What to work on — For the word "account", determine how many lines of the entries below contain it, and give only that number.

Front-end code change data
+++++
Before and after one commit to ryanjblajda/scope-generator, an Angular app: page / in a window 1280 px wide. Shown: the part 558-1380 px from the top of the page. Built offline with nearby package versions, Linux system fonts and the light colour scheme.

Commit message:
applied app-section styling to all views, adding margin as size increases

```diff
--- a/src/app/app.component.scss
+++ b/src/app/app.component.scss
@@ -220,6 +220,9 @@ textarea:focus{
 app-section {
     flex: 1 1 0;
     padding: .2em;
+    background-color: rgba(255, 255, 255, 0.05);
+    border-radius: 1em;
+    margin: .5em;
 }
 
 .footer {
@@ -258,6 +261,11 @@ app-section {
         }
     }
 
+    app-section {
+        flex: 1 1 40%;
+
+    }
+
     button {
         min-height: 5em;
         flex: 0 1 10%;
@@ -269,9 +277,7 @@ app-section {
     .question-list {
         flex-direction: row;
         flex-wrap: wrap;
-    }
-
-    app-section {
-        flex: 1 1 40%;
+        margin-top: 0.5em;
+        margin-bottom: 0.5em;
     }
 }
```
+++++
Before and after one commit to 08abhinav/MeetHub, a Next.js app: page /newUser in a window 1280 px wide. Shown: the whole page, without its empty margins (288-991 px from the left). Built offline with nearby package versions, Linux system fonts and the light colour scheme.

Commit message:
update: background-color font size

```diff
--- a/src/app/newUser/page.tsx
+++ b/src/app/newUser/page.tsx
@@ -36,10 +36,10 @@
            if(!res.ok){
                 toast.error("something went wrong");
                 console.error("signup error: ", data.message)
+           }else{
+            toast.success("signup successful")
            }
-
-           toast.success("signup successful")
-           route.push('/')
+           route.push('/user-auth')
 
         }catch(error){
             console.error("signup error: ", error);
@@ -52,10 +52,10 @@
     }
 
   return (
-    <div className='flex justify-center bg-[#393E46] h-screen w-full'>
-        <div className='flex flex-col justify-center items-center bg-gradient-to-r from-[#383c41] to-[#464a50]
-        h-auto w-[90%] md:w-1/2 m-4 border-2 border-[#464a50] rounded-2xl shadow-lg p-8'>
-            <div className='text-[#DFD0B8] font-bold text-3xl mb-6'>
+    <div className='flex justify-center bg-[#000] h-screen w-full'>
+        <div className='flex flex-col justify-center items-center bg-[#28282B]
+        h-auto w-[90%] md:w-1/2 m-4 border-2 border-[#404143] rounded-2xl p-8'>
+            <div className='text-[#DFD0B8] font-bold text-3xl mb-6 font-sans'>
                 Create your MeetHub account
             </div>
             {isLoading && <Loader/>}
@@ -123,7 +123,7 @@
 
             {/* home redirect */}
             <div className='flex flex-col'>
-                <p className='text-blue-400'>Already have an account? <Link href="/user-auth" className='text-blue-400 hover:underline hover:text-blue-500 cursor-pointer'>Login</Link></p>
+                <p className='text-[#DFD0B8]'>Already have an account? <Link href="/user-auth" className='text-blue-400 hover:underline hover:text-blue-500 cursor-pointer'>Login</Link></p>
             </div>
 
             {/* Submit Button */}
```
+++++
Solution — 3